Your decision to opt for healthier food options doesn’t mean you can’t enjoy a good buffet spread from time to time. However, you should be wary of bingeing when faced with a buffet’s wide variety of options. Choose to eat smart instead, so you can enjoy a relatively guilt-free meal.
Don’t starve yourself.
The first mistake many make before going to a buffet is starving themselves to ensure they’ll be hungry before the meal. However, decisions like skipping breakfast results in lowered metabolism, which reduces the number of calories you’ll burn off for the rest of the day. As such, doing so is counter-productive because you won’t actually be striking off many calories in preparation for your meal.

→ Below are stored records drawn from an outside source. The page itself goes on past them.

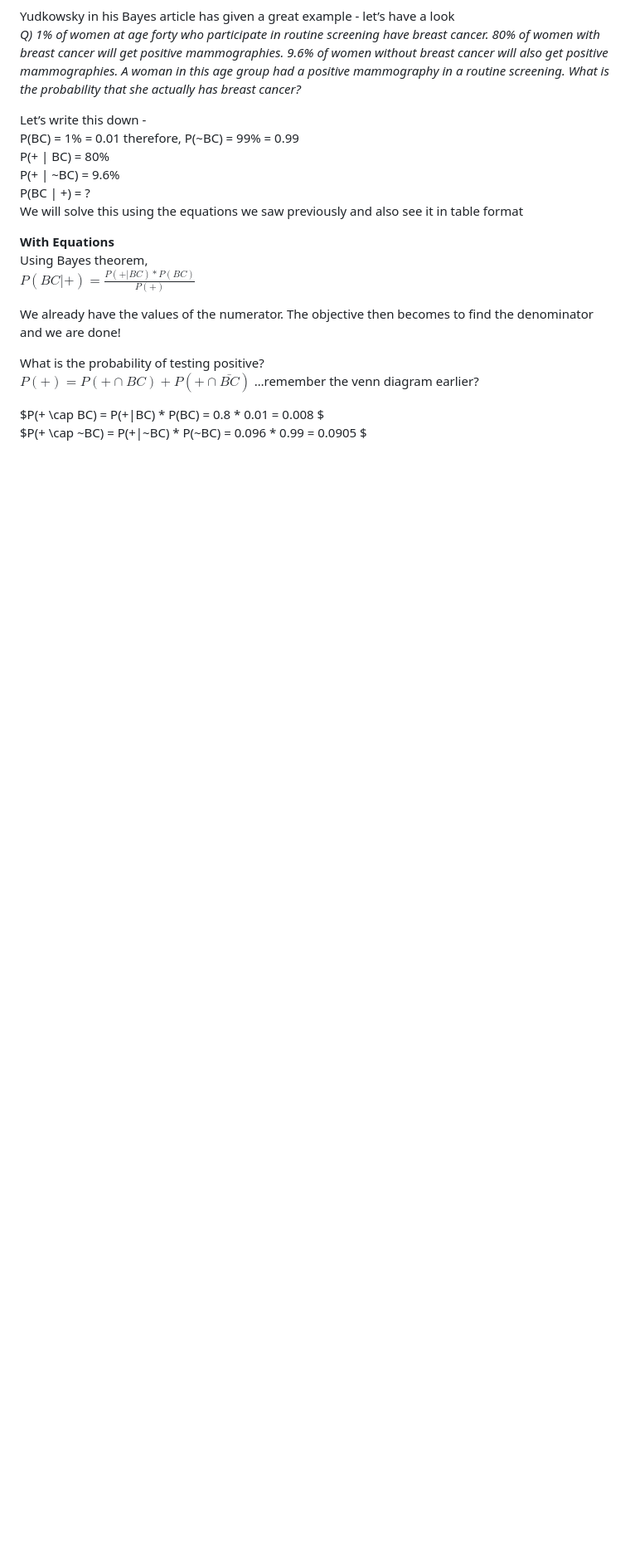
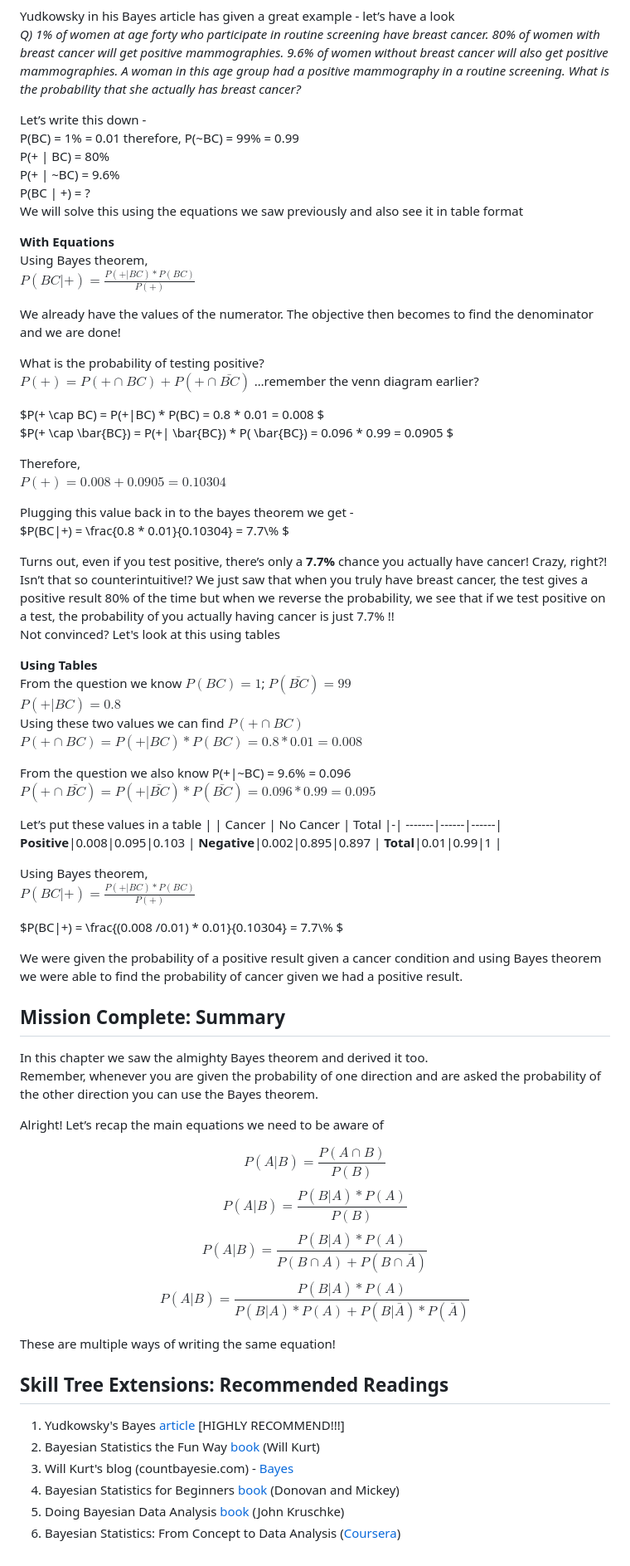
Before and after one commit to RohanRanshinge/causal-inference, a Markdown page: zero-to-hero-bsts/PART_I-Bayesian-Statistics/02-Bayes-Theorem.md, the part around the change. Shown at 83% size. Drawn GitHub-style; blank space fills up the shorter version.

```diff
--- a/zero-to-hero-bsts/PART_I-Bayesian-Statistics/02-Bayes-Theorem.md
+++ b/zero-to-hero-bsts/PART_I-Bayesian-Statistics/02-Bayes-Theorem.md
@@ -146,4 +146,59 @@ What is the probability of testing positive?
 $P(+) = P(+ \cap BC) + P(+ \cap \bar{BC})$	                      …remember the venn diagram earlier?
 
 $P(+ \cap BC) = P(+|BC) * P(BC) 		= 0.8 * 0.01 = 0.008 $
-$P(+ \cap ~BC) = P(+|~BC) * P(~BC) 	= 0.096 * 0.99 = 0.0905 $
+$P(+ \cap \bar{BC}) = P(+| \bar{BC}) * P( \bar{BC}) 	= 0.096 * 0.99 = 0.0905 $
+
+Therefore,
+$P(+) = 0.008+0.0905 = 0.10304$
+
+Plugging this value back in to the bayes theorem we get -
+$P(BC|+) = \frac{0.8 * 0.01}{0.10304} = 7.7\\% $
+
+Turns out, even if you test positive, there’s only a **7.7%** chance you actually have cancer! Crazy, right?!
+Isn’t that so counterintuitive!? We just saw that when you truly have breast cancer, the test gives a positive result 80% of the time but when we reverse the probability, we see that if we test positive on a test, the probability of you actually having cancer is just 7.7% !!
+Not convinced? Let's look at this using tables
+
+**Using Tables**
+From the question we know
+$P(BC) = 1% = 0.01$;	$P(\bar{BC}) = 99% = 0.99$
+$P(+ | BC) = 0.8$
+Using these two values we can find $P(+ \cap BC)$
+$P(+ \cap BC) = P(+|BC) * P(BC) = 0.8*0.01 = 0.008$
+
+From the question we also know P(+|~BC) = 9.6% = 0.096
+$P(+ \cap \bar{BC}) = P(+| \bar{BC}) * P(\bar{BC}) = 0.096*0.99 = 0.095$
+
+Let’s put these values in a table
+| | Cancer | No Cancer | Total
+|-| -------|------|------|
+**Positive**|0.008|0.095|0.103 |
+**Negative**|0.002|0.895|0.897 |
+**Total**|0.01|0.99|1 |
+
+Using Bayes theorem,
+$P(BC|+) = \frac{P(+|BC) * P(BC)}{P(+)}$
+
+$P(BC|+) = \frac{(0.008 /0.01) * 0.01}{0.10304} = 7.7\\% $
+
+We were given the probability of a positive result given a cancer condition and using Bayes theorem we were able to find the probability of cancer given we had a positive result.
+
+## Mission Complete: Summary
+In this chapter we saw the almighty Bayes theorem and derived it too.
+Remember, whenever you are given the probability of one direction and are asked the probability of the other direction you can use the Bayes theorem.
+
+Alright! Let’s recap the main equations we need to be aware of
+
+$$P(A|B) = \frac{P(A ∩ B)}{P(B)}$$
+$$P(A|B) = \frac{P(B|A) * P(A)}{P(B)}$$
+$$P(A|B) = \frac{P(B|A) * P(A)}{P(B \cap A) + P(B \cap \bar{A})}$$
+$$P(A|B) = \frac{P(B|A) * P(A)}{P(B | A) * P(A) + P(B | \bar{A}) * P(\bar{A})}$$
+
+These are multiple ways of writing the same equation!
+
+## Skill Tree Extensions: Recommended Readings
+1. Yudkowsky's Bayes [article](https://www.yudkowsky.net/rational/bayes) [HIGHLY RECOMMEND!!!]
+2. Bayesian Statistics the Fun Way [book](https://a.co/d/dLdYfSo) (Will Kurt)
+3. Will Kurt's blog (countbayesie.com) - [Bayes](https://www.countbayesie.com/blog/2015/2/18/bayes-theorem-with-lego)
+4. Bayesian Statistics for Beginners [book](https://a.co/d/0mdF1pj) (Donovan and Mickey)
+5. Doing Bayesian Data Analysis [book](https://a.co/d/7l2mfs1) (John Kruschke)
+6. Bayesian Statistics: From Concept to Data Analysis ([Coursera](https://www.coursera.org/learn/bayesian-statistics/home/module/1))
```
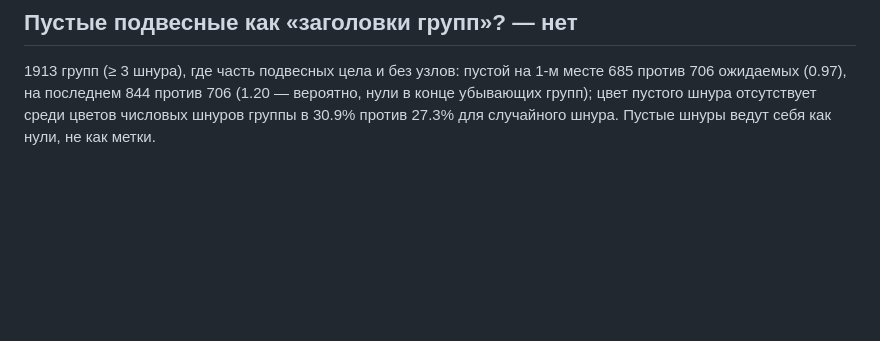
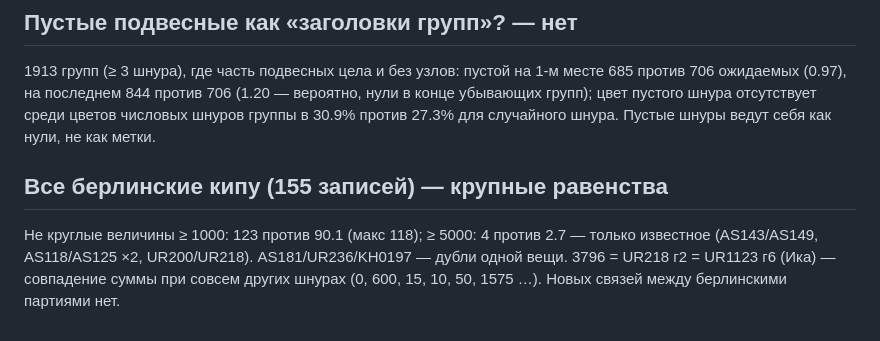
Before and after one commit to VladimirMoor/khipu-links, a Markdown page: docs/project_log_ru.md, the part around the change. Drawn GitHub-style; blank space fills up the shorter version.

Commit message:
Berlin-wide equality scan: nothing beyond known links
Co-Authored-By: Claude Opus 5.5 <noreply@anthropic.com>

```diff
--- a/docs/project_log_ru.md
+++ b/docs/project_log_ru.md
@@ -928,3 +928,10 @@ g38/3/187 58/68; g40/2/196 10/1 (B); g41/2/201 5/0; g41/3/202 35/47; g43/1/210 5
 ожидаемых (0.97), на последнем 844 против 706 (1.20 — вероятно, нули в конце убывающих групп);
 цвет пустого шнура отсутствует среди цветов числовых шнуров группы в 30.9% против 27.3% для
 случайного шнура. Пустые шнуры ведут себя как нули, не как метки.
+
+## Все берлинские кипу (155 записей) — крупные равенства
+
+Не круглые величины ≥ 1000: 123 против 90.1 (макс 118); ≥ 5000: 4 против 2.7 — только известное
+(AS143/AS149, AS118/AS125 ×2, UR200/UR218). AS181/UR236/KH0197 — дубли одной вещи. 3796 = UR218 г2
+= UR1123 г6 (Ика) — совпадение суммы при совсем других шнурах (0, 600, 15, 10, 50, 1575 …).
+Новых связей между берлинскими партиями нет.
```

Additionally, when you deprive your body of food for more than six hours, it runs low on glucose, leading you to become hungry and grouchy. This is likely to result in binge-eating later on.
A suggestion would be to have a protein-rich, low-carbohydrate breakfast to start your day. Studies have shown that doing so makes you feel more satisfied throughout the day and you end up eating less food.
With this in mind, maybe you should ditch that bagel or bowl of cereal! Eggs for breakfast could minimize your food intake at the upcoming buffet, and still keep you satisfied.
Variety, not quantity.
Going for a buffet shouldn’t be about ‘getting your money’s worth’ – be conscious about what you are putting on your plate. Try to savour the variety the chef has to offer, rather than piling your plate with as much as possible and risk overeating.
A suggestion from personal trainer Jilian Michaels
is to pick the items that are grilled, steamed, baked or broiled. These dishes typically have less added fat and salt than those that are stir-fried, pan-fried or deep-fried. Some pasta dishes and processed foods also contain added fat and excess salt.
Taking your time to eat puts you in a better position to recognize the point in which you feel full. It provides your body the time to signal to your brain that you have had enough.
According to neuroscientists, such signals can take 30 minutes or more to come through, so you should pace yourself at the buffet table. Chew properly and stop at the point where you begin feeling partially full because your body is likely to signal you to stop in a while. Stopping at a comfortable point lowers the risk of bloating, indigestion and heartburn.
It’s all on the plate.
Small behavioural changes will have an impact on how you eat. For example, you should opt for a smaller plate as a big plate could encourage you to pile up the food.
Additionally, a study by Cornell University
indicated that diners who made the effort to explore and examine the buffet selection before eating were more likely to make fewer trips to the line and eat less.
The Harvard School of Public Health suggests dividing your plate into sections before choosing the foods. Fill half your plate with vegetables first, and then go for some lean meat or other types of food. Piling your plate with greens can help fill you up before hitting the calorie-intensive items and create a more balanced meal!